**About this exercise**
Those lines of the records that contain "resumeItemListEnd" are to be located and copied.

**Information**
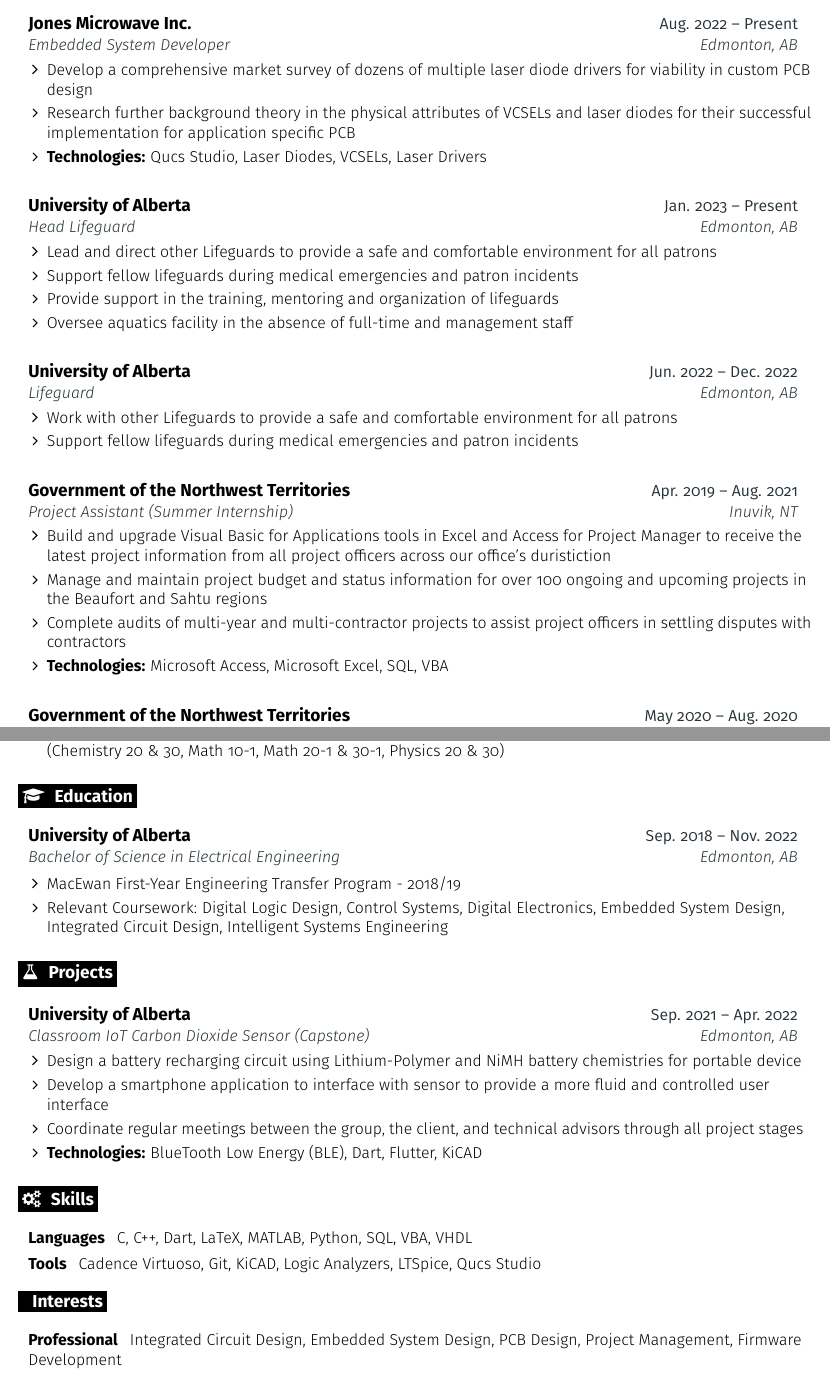
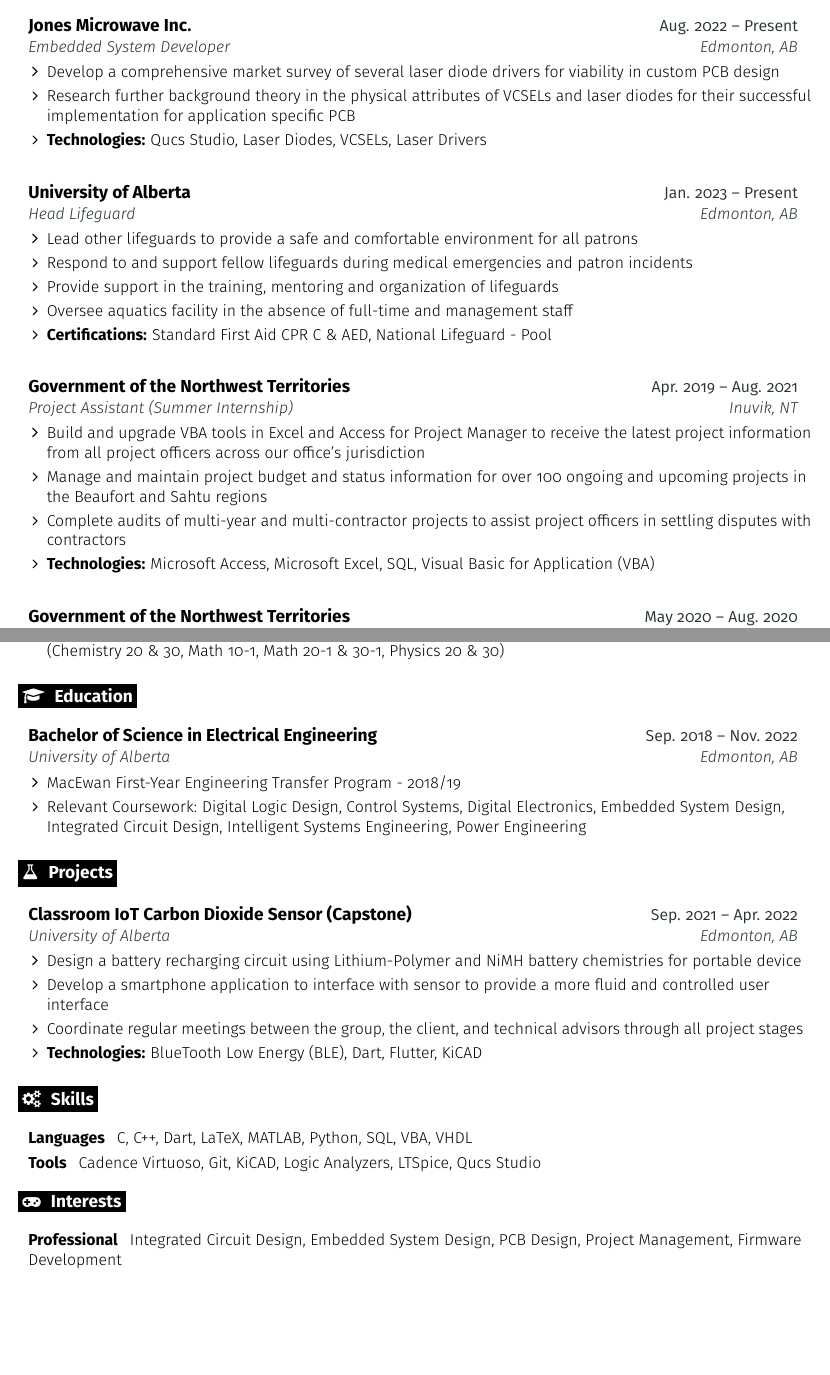
Before and after one commit to NDCrocker/Resume, a LaTeX CV (singleCol/resumeCV.tex): two parts of pages 1 and 2 of 2, joined at a grey line, cut so that both start at the same text, the shorter picture padded with empty space. Compiled offline with pdfLaTeX.

Commit message:
Cleaning up some point Nathan shared

```diff
--- a/singleCol/resumeCV.tex
+++ b/singleCol/resumeCV.tex
@@ -40,7 +40,7 @@
 \def \emailtext {deklen.crocker@outlook.com}
 
 \def \githubicon {\faGithub}
-\def \githublink {https://https://github.com/NDCrocker}
+\def \githublink {https://github.com/NDCrocker}
 \def \githubtext {/NDCrocker}
 
 \def \websiteicon {\faGlobe}
@@ -190,7 +190,7 @@
       {Jones Microwave Inc.}{Aug. 2022 -- Present}
       {Embedded System Developer}{Edmonton, AB}
     \resumeItemListStart
-      \resumeItem {Develop a comprehensive market survey of dozens of multiple laser diode drivers for viability in custom PCB design}
+      \resumeItem {Develop a comprehensive market survey of several laser diode drivers for viability in custom PCB design}
       \resumeItem {Research further background theory in the physical attributes of VCSELs and laser diodes for their successful
       implementation for application specific PCB}
       \resumeItem {\textbf{Technologies:} Qucs Studio, Laser Diodes, VCSELs, Laser Drivers}
@@ -202,34 +202,35 @@
       {University of Alberta}{Jan. 2023 -- Present}
       {Head Lifeguard}{Edmonton, AB}
     \resumeItemListStart
-      \resumeItem {Lead and direct other Lifeguards to provide a safe and comfortable environment for all patrons}
-      \resumeItem {Support fellow lifeguards during medical emergencies and patron incidents}
+      \resumeItem {Lead other lifeguards to provide a safe and comfortable environment for all patrons}
+      \resumeItem {Respond to and support fellow lifeguards during medical emergencies and patron incidents}
       \resumeItem {Provide support in the training, mentoring and organization of lifeguards}
-      \resumeItem{Oversee aquatics facility in the absence of full-time and management staff}
+      \resumeItem {Oversee aquatics facility in the absence of full-time and management staff}
+      \resumeItem {\textbf{Certifications:} Standard First Aid CPR C \& AED, National Lifeguard - Pool}
     \resumeItemListEnd
   \resumeEntryEnd
 
-  \resumeEntryStart
-    \resumeEntryTSDL
-    {University of Alberta}{Jun. 2022 -- Dec. 2022}
-    {Lifeguard}{Edmonton, AB}
-    \resumeItemListStart
-        \resumeItem {Work with other Lifeguards to provide a safe and comfortable environment for all patrons}
-        \resumeItem {Support fellow lifeguards during medical emergencies and patron incidents}
-    \resumeItemListEnd
-  \resumeEntryEnd
+  % \resumeEntryStart
+  %   \resumeEntryTSDL
+  %   {University of Alberta}{Jun. 2022 -- Dec. 2022}
+  %   {Lifeguard}{Edmonton, AB}
+  %   \resumeItemListStart
+  %       \resumeItem {Work with other lifeguards to provide a safe and comfortable environment for all patrons}
+  %       \resumeItem {Respond to and support fellow lifeguards during medical emergencies and patron incidents}
+  %   \resumeItemListEnd
+  % \resumeEntryEnd
 
   \resumeEntryStart
     \resumeEntryTSDL
       {Government of the Northwest Territories}{Apr. 2019 -- Aug. 2021}
       {Project Assistant (Summer Internship)}{Inuvik, NT}
     \resumeItemListStart
-      \resumeItem {Build and upgrade Visual Basic for Applications tools in Excel and Access for Project Manager to receive the latest
-      project information from all project officers across our office's duristiction}
+      \resumeItem {Build and upgrade VBA tools in Excel and Access for Project Manager to receive the latest
+      project information from all project officers across our office's jurisdiction}
       \resumeItem {Manage and maintain project budget and status information for over 100 ongoing and upcoming projects in the Beaufort
       and Sahtu regions}
       \resumeItem {Complete audits of multi-year and multi-contractor projects to assist project officers in settling disputes with contractors}
-      \resumeItem{\textbf{Technologies:} Microsoft Access, Microsoft Excel, SQL, VBA}
+      \resumeItem{\textbf{Technologies:} Microsoft Access, Microsoft Excel, SQL, Visual Basic for Application (VBA)}
     \resumeItemListEnd
   \resumeEntryEnd
 
@@ -273,11 +274,11 @@
 
   \resumeEntryStart
     \resumeEntryTSDL
-      {University of Alberta}{Sep. 2018 -- Nov. 2022}
-      {Bachelor of Science in Electrical Engineering}{Edmonton, AB}
+      {Bachelor of Science in Electrical Engineering}{Sep. 2018 -- Nov. 2022}
+      {University of Alberta}{Edmonton, AB}
   \resumeItemListStart
     \resumeItem{MacEwan First-Year Engineering Transfer Program - 2018/19}
-    \resumeItem{Relevant Coursework: Digital Logic Design, Control Systems, Digital Electronics, Embedded System Design, Integrated Circuit Design, Intelligent Systems Engineering}
+    \resumeItem{Relevant Coursework: Digital Logic Design, Control Systems, Digital Electronics, Embedded System Design, Integrated Circuit Design, Intelligent Systems Engineering, Power Engineering}
   \resumeItemListEnd
   \resumeEntryEnd
 
@@ -286,8 +287,8 @@
 
   \resumeEntryStart
     \resumeEntryTSDL
-      {University of Alberta}{Sep. 2021 -- Apr. 2022}
-      {Classroom IoT Carbon Dioxide Sensor (Capstone)}{Edmonton, AB}
+      {Classroom IoT Carbon Dioxide Sensor (Capstone)}{Sep. 2021 -- Apr. 2022}
+      {University of Alberta}{Edmonton, AB}
     \resumeItemListStart
       \resumeItem {Design a battery recharging circuit using Lithium-Polymer and NiMH battery chemistries for portable device}
       \resumeItem {Develop a smartphone application to interface with sensor to provide a more fluid and controlled user interface}
@@ -305,7 +306,7 @@
  \resumeEntryEnd
 
 %-------------------------------------------------- EXTRACURRICULARS --------------------------------------------------
-\section{}{Interests}
+\section{\faGamepad}{Interests}
 
  \resumeEntryStart
   \resumeEntryS{Professional }{Integrated Circuit Design, Embedded System Design, PCB Design, Project Management, Firmware Development}
```
Also changed, not shown: singleCol/resumeCV.pdf, singleCol/resumeCV.tex (2 more changed lines).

**The answer**
     \resumeItemListEnd
-    \resumeItemListEnd
+  %   \resumeItemListEnd
     \resumeItemListEnd
   \resumeItemListEnd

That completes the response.